Yes, you’re basically going against a few guidelines and thus your code is doing strange things. These guidelines could be stated as follows:

No side effects - no changing of state - in methods that provide models for views/templates. (And also no side effects in template/view code as well, but that one is much harder to violate since templates are not written in JS.)

In your case you are modifying Session as well as calling Meteor.subscribe(). One could say that the latter strictly speaking does not change state, but in the case of Meteor with its reactivity it does change part of the (client-side) state that leads to reevaluating various pieces of code and so you should avoid doing that in places that commonly expect side-effect free code.

And thinking about it, that’s actually the single guideline I can see you’re going against and that is causing crazy reevaluation of subscriptions.

So the solution would go something like this, like what @serkandurusoy also alluded to:

  • move Meteor.subscribe() calls to iron:router's waitOn or subscriptions methods
  • in your models() method just return the data you get from a regular client-side Account.find(), with whatever sort/limit params you require. (Side-note: the collection should also be called Accounts, not Account, as per convention.

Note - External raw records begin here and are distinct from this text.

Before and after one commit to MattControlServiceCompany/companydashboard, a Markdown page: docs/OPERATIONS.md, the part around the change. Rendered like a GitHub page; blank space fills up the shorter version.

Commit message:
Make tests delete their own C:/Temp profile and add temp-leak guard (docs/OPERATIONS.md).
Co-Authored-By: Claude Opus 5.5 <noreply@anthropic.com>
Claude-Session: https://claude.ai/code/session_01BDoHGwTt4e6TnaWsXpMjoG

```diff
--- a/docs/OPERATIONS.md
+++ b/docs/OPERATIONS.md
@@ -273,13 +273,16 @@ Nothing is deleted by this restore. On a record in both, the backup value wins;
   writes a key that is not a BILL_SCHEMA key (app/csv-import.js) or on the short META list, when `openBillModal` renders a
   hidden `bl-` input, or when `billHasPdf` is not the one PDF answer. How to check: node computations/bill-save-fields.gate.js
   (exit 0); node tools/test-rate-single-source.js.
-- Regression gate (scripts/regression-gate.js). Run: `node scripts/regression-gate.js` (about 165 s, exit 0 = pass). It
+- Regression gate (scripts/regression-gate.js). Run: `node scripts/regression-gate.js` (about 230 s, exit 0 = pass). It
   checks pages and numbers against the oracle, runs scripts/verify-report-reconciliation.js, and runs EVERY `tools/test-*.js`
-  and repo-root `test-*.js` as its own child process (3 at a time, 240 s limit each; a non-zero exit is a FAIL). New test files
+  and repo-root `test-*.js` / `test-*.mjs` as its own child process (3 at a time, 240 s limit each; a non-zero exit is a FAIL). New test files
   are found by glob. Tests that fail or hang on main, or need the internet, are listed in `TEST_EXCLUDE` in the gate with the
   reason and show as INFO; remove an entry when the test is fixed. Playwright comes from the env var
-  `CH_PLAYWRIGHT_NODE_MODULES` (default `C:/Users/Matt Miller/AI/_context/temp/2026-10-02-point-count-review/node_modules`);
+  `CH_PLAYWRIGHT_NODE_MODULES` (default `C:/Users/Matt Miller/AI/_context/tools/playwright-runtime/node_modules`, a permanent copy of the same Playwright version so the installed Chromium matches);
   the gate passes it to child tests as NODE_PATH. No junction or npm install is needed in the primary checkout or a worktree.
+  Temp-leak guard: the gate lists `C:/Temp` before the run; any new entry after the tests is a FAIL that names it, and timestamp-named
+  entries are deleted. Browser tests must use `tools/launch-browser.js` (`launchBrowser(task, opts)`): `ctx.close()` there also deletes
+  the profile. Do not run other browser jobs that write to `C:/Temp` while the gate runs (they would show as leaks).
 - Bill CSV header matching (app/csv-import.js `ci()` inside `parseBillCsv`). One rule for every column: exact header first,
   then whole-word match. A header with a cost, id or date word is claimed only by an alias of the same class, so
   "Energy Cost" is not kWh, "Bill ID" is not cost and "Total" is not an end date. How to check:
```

If it’s a collection of Item, the collection itself is called Items.)
  • Session.set() should be called wherever it makes sense, but not in methods that also contain Meteor.subscribe(); usually that means it is done in places like onBeforeAction() (on Route/Controller) or event handling code.

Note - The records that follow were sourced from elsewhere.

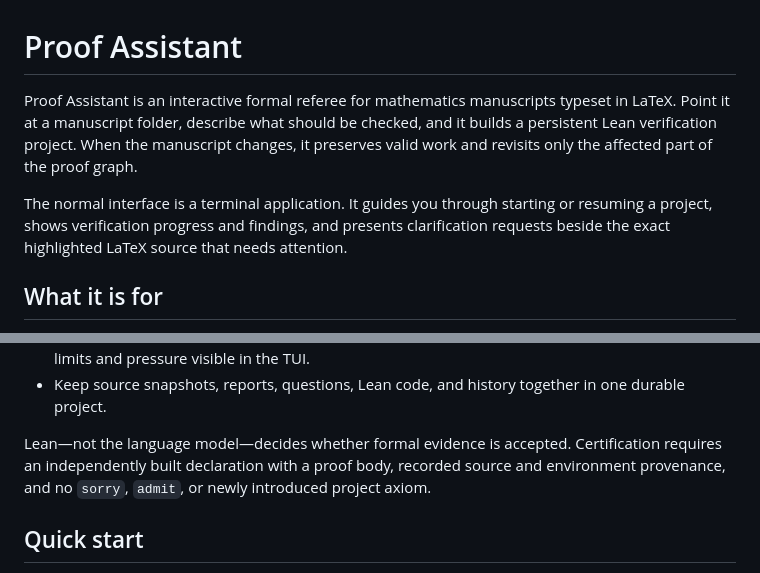
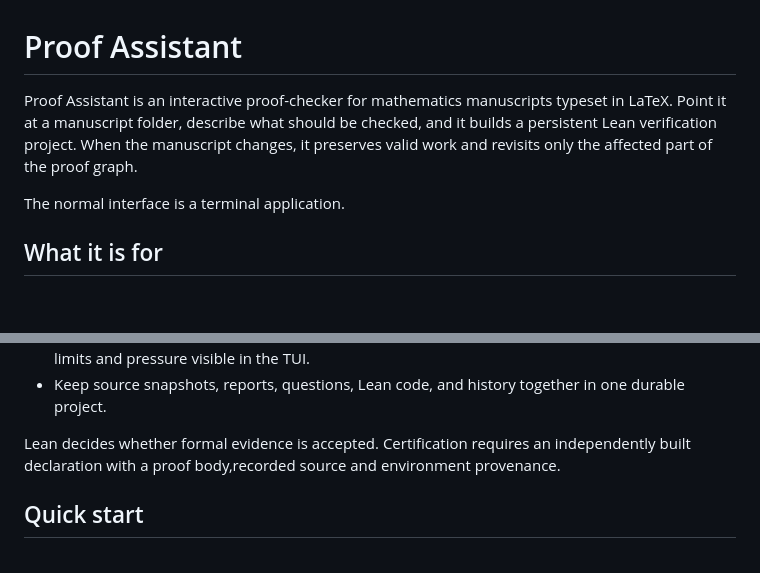
Before and after one commit to vitskov/proof-assistant, a Markdown page: README.md, 2 parts joined by grey strips. Rendered like a GitHub page; blank space fills up the shorter version.

Commit message:
Refine README description and interface details
Updated wording for clarity and conciseness in the README.

```diff
--- a/README.md
+++ b/README.md
@@ -1,14 +1,11 @@
 # Proof Assistant
 
-Proof Assistant is an interactive formal referee for mathematics manuscripts typeset in LaTeX. Point
+Proof Assistant is an interactive proof-checker for mathematics manuscripts typeset in LaTeX. Point
 it at a manuscript folder, describe what should be checked, and it builds a
 persistent Lean verification project. When the manuscript changes, it preserves
 valid work and revisits only the affected part of the proof graph.
 
-The normal interface is a terminal application. It guides you through starting
-or resuming a project, shows verification progress and findings, and presents
-clarification requests beside the exact highlighted LaTeX source that needs
-attention.
+The normal interface is a terminal application.
 
 ## What it is for
 
@@ -24,10 +21,7 @@ attention.
 - Keep source snapshots, reports, questions, Lean code, and history together in
   one durable project.
 
-Lean—not the language model—decides whether formal evidence is accepted.
-Certification requires an independently built declaration with a proof body,
-recorded source and environment provenance, and no `sorry`, `admit`, or newly
-introduced project axiom.
+Lean decides whether formal evidence is accepted. Certification requires an independently built declaration with a proof body,recorded source and environment provenance.
 
 ## Quick start
 
```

That should get you most of the way to the solution for your “subscription thrashing” problem. If then you should still have trouble, ask more specific questions and check out some examples that contain solutions to similar features as yours (changable Collection.find() conditions with sort & limit), such as likely the Telescope code.

Fundamentally this is about proper architecture and fine-grained understanding of what-goes-where and current best-practices and subtle expectations that Meteor and libraries put on you and the code you write. Stuff like that comes with detail of understanding and exposure to problems like this one.


#6

Oh and one more thing I forgot to mention:

Consider also if you truly to need to pass all of those parameters to the Meteor.subscribe() call. Oftentimes it’s enough to subscribe to all or most of what the client is going to need and then do the filtering and pagination purely client-side. That way there’s less need to unsubscribe/resubscribe with different params and it’s harder to run into problems like this one. Not that it’s not worthwhile learning how to juggle these kinds of cases properly, but something to keep in mind and consider.